Lawyers for the Department of Justice notified the court today, Oct. 6, that Gingerich “has not yet been served with the complaint and summons” in the case, but they are “making immediate plans” to do so.
Court records indicate it took some time for federal authorities to locate Gingerich’s residence, as he had moved to the Hillsboro, Ohio, home of his sister without notifying the U.S. Department of Agriculture as required. But when DOJ officials contacted the sister, they were told Gingerich lived there, but was somewhere in Iowa visiting his dog-breeding facilities.
Gingerich does business in Iowa as Maple Hill Puppies. The Iowa Department of Agriculture and Land Stewardship has fined Gingerich $20,000 and suspended his Iowa license for 60 days. That action coincides with the federal action in civil court, where Rose recently agreed to the U.S. Department of Agriculture’s request for a temporary restraining order against Gingerich due to numerous violations of the federal Animal Welfare Act.
The state and federal actions are based on USDA inspectors’ findings that Gingerich has repeatedly failed to meet minimum standards of care for several hundred dogs in his control. In the past two years, he has been cited for more than 100 violations of animal-welfare regulations.
No criminal charges have been filed in the case.
Federal records indicate Gingerich has been operating kennels or breeding facilities in 10 different locations throughout Iowa, including Redding, Lamoni, Seymour and Cantril.
Gingerich’s main base of operations appears to be in Seymour, where he lived before moving to Ohio, according to court records. Although it’s not clear how many dogs Gingerich now owns, the records suggest that at one time this year, he had at least 1,000 dogs and puppies on hand.
Court records indicate that on Oct. 1, after Judge Rose issued her order, a lawyer with the U.S. Department of Justice contacted Gingerich by phone in Ohio. During that call, Gingerich expressed an interest in settling the civil court action brought by the USDA, which is sperate from the administrative sanctions now being pursued by the USDA and by Iowa regulators.
According to court documents, the DOJ lawyer advised Gingerich that the agency has the ability to request mediation through the court, but she also indicated the Department of Justice is not willing to consider such a move at this time.
In a letter sent this week to Gingerich, the DOJ lawyer explained that in light of unspecified statements he had made about the court’s demand that he identify the locations of his dog-breeding facilities and turn over a complete inventory of his animals, mediation is not currently an option.
“We believe it is necessary to receive from you the documentation required by the court’s temporary restraining order first, before we are willing to request mediation,” DOJ Senior Trial Attorney Mary Hollingsworth told Gingerich in a letter.
Federal court records indicate that Gingerich’s breeding facility at 3125 Davis Road in Seymour is managed by a man named Joe Miller, who lives there with his wife, Barbara.

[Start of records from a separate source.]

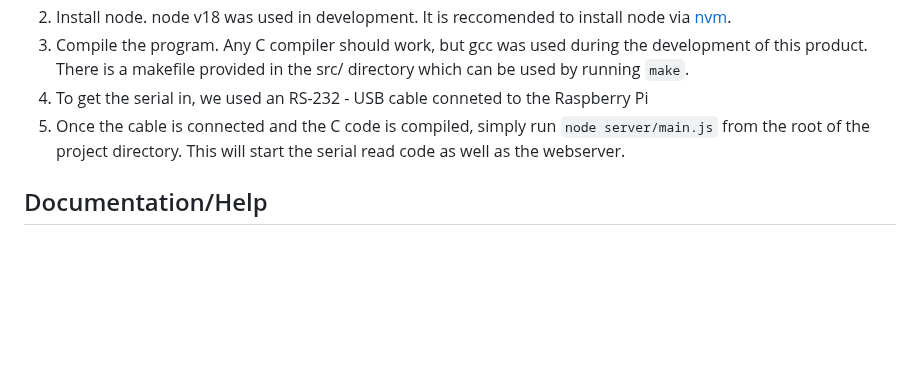
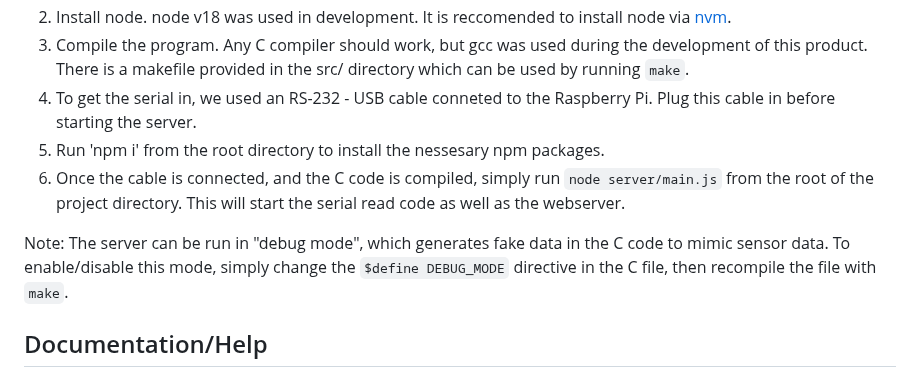
Before and after one commit to peetypeet5000/ar-structural-testing, a Markdown page: README.md, the part around the change. GitHub-like rendering; blank space fills up the shorter version.

Commit message:
Clarify node instructions

```diff
--- a/README.md
+++ b/README.md
@@ -101,8 +101,11 @@ Manual Option:
    9. poll.h
 3. Install node. node v18 was used in development. It is reccomended to install node via [nvm](https://github.com/nvm-sh/nvm).
 4. Compile the program. Any C compiler should work, but gcc was used during the development of this product. There is a makefile provided in the src/ directory which can be used by running `make`.
-5. To get the serial in, we used an RS-232 - USB cable conneted to the Raspberry Pi
-6. Once the cable is connected and the C code is compiled, simply run `node server/main.js` from the root of the project directory. This will start the serial read code as well as the webserver.
+5. To get the serial in, we used an RS-232 - USB cable conneted to the Raspberry Pi. Plug this cable in before starting the server.
+6. Run 'npm i' from the root directory to install the nessesary npm packages.
+7. Once the cable is connected, and the C code is compiled, simply run `node server/main.js` from the root of the project directory. This will start the serial read code as well as the webserver.
+
+Note: The server can be run in "debug mode", which generates fake data in the C code to mimic sensor data. To enable/disable this mode, simply change the `$define DEBUG_MODE` directive in the C file, then recompile the file with `make`.
 
 ## Documentation/Help
 
```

According to state records, inspectors counted 675 dogs on Gingerich’s two Seymour properties during site visits this past summer. Dogs were exhibiting signs of heat stress and were panting and drooling, with some housed inside a barn where the heat index was measured at 112 degrees.

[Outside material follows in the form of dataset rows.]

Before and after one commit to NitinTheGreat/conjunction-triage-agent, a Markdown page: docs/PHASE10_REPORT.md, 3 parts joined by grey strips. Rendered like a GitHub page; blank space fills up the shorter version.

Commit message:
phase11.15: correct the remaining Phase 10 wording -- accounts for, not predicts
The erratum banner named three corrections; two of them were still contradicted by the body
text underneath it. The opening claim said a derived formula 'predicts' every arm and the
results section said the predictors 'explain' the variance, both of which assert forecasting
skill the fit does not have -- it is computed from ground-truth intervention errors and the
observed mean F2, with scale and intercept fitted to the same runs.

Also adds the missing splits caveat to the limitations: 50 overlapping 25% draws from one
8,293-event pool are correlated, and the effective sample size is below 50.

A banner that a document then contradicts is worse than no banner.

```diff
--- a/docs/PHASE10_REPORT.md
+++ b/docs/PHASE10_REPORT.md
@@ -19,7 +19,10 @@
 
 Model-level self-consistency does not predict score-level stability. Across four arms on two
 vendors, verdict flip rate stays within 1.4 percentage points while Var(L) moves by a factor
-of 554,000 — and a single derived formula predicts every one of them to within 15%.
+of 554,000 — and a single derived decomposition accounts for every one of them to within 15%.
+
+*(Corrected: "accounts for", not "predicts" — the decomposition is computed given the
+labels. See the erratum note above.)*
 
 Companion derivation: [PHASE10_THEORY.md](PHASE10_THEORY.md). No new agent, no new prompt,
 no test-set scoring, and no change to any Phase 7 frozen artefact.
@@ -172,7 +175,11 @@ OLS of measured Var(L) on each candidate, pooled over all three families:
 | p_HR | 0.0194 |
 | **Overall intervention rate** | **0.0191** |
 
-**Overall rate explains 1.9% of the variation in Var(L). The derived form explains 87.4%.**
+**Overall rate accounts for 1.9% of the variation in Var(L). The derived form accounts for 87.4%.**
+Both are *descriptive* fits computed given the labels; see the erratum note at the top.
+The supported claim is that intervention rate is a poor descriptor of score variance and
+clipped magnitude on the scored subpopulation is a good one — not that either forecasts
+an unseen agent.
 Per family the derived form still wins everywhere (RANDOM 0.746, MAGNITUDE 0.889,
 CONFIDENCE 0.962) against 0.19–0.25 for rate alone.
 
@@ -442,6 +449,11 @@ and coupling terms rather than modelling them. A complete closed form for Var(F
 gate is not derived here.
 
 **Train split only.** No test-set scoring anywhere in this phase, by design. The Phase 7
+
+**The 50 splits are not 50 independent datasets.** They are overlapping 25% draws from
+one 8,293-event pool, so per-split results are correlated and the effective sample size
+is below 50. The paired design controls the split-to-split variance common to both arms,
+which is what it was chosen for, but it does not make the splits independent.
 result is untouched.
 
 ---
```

Dead dogs were found at both sites – some in the grass, outside, and some in kennels kept indoors. Gingerich allegedly hid some of his dogs inside an old horse barn on one of the properties. When inspectors went inside the barn, they found 27 dogs confined to “excessively dirty horse stalls” with no water present in their enclosures.

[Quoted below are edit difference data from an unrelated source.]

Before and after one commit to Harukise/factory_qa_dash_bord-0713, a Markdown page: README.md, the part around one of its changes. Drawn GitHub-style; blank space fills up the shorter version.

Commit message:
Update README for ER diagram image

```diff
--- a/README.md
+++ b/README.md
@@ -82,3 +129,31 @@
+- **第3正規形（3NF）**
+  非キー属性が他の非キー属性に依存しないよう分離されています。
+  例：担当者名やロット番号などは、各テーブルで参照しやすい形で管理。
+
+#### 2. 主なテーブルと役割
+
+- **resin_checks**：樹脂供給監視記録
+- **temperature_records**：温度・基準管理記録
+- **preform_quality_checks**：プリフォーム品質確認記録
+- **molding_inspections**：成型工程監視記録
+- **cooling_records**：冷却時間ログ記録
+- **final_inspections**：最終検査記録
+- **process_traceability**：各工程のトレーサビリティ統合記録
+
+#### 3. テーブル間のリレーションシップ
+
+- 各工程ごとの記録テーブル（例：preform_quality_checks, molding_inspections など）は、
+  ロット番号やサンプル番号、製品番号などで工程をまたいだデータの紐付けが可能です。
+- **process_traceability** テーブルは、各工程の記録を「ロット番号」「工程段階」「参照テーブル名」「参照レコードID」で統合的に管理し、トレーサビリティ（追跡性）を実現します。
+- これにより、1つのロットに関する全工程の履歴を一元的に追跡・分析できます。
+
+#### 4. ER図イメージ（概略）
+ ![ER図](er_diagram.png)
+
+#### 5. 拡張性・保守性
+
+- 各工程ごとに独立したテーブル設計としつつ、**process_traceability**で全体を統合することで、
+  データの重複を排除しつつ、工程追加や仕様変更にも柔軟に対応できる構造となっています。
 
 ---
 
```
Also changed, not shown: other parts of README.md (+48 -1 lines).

After those visits, the USDA gave Gingerich special permission to begin selling his dogs. According to state records, 53 dogs were given to another breeder, and roughly 250 dogs were moved to a Missouri facility to be auctioned.
Our stories may be republished online or in print under Creative Commons license CC BY-NC-ND 4.0. We ask that you edit only for style or to shorten, provide proper attribution and link to our web site. Please see our republishing guidelines for use of photos and graphics.